▶ **WHAT TO DO**
Filter the entries and keep only the lines where the string "Researcher" appears.

▶ **SUPPLIED DATA**
************
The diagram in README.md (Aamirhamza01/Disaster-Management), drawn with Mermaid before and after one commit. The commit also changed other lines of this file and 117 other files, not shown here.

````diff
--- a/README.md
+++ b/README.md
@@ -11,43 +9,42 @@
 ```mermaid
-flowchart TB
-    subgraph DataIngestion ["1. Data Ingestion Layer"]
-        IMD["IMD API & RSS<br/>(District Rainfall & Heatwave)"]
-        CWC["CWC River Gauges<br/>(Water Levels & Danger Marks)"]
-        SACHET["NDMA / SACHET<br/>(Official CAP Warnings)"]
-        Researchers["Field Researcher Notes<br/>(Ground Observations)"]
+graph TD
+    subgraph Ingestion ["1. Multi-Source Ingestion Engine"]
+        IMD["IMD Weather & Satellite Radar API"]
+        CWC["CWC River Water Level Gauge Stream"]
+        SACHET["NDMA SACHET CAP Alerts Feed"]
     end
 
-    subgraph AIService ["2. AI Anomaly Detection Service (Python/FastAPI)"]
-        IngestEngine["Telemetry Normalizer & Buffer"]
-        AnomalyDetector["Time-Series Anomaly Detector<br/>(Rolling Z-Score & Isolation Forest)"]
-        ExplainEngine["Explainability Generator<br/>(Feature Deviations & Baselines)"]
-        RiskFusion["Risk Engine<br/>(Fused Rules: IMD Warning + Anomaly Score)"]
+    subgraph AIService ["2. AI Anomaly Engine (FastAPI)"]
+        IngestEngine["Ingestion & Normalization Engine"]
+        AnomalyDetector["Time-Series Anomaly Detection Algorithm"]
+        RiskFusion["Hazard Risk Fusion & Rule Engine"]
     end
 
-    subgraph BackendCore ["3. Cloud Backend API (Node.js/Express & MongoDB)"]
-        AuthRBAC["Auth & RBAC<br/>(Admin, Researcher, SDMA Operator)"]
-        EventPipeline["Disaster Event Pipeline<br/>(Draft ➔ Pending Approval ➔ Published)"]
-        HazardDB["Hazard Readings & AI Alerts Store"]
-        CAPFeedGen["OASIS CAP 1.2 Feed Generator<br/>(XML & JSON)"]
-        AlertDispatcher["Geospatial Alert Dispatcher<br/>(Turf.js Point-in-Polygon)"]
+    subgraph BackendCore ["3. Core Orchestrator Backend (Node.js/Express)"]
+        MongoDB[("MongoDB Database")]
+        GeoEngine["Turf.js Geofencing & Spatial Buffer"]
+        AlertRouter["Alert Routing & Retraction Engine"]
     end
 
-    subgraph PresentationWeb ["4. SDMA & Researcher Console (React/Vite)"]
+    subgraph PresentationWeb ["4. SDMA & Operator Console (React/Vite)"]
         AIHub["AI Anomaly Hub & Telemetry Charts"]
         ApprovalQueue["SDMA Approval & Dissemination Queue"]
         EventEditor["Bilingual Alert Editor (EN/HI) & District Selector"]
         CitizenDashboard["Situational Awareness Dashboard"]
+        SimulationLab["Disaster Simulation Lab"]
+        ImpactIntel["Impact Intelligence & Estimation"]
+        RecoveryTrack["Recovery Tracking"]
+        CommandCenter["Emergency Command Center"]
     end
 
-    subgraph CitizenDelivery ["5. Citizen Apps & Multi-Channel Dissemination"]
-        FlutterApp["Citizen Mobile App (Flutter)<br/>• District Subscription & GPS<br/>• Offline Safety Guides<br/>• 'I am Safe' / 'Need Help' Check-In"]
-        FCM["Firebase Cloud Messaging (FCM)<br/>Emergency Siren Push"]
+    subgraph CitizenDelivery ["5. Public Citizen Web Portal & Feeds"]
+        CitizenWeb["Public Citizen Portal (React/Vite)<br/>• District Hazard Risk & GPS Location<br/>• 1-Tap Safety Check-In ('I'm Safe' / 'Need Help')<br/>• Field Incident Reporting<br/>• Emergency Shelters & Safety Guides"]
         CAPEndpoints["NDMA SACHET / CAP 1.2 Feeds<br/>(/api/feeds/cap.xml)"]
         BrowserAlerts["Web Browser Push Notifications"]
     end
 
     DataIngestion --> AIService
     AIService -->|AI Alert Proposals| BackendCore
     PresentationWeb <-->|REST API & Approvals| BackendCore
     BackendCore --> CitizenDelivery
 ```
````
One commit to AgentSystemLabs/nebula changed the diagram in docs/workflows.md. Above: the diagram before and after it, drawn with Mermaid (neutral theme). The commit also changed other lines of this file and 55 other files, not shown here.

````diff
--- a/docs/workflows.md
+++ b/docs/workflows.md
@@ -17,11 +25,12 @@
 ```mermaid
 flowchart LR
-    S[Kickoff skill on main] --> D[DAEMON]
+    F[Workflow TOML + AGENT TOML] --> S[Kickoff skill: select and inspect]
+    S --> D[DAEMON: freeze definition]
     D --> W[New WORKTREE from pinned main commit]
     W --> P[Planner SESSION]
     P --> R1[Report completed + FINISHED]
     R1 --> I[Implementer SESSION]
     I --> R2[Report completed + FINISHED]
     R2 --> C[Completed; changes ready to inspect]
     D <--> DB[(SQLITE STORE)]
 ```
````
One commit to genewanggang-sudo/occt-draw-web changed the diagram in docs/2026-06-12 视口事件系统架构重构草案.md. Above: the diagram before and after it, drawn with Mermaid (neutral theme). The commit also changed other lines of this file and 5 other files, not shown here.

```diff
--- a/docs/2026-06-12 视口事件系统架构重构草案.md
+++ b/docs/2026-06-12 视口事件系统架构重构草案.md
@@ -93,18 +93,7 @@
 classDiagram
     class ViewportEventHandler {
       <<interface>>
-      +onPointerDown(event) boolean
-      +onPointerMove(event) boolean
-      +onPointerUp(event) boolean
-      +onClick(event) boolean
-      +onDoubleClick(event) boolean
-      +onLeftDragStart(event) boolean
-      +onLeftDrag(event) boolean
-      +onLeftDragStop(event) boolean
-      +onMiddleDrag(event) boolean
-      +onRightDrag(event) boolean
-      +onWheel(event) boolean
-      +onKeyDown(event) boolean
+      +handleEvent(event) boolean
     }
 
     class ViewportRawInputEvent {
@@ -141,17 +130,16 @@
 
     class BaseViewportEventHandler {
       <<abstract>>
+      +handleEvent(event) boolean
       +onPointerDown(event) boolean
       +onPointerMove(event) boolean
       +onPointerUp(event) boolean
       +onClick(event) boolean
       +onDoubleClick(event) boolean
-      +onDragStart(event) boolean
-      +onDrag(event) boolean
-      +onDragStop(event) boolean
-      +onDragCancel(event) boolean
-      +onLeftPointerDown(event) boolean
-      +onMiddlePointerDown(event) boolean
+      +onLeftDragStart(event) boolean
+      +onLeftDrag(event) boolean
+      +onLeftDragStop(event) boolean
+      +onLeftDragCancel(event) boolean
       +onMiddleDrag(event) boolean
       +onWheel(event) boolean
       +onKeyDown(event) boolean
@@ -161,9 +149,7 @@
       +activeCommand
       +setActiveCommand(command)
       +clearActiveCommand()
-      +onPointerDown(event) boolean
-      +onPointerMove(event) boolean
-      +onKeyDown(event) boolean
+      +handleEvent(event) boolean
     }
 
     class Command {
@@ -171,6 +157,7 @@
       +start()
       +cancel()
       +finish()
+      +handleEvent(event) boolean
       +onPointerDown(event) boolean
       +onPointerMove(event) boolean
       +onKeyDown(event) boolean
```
************
▶ **RESPONSE BELOW**
-        Researchers["Field Researcher Notes<br/>(Ground Observations)"]
-        AuthRBAC["Auth & RBAC<br/>(Admin, Researcher, SDMA Operator)"]
-    subgraph PresentationWeb ["4. SDMA & Researcher Console (React/Vite)"]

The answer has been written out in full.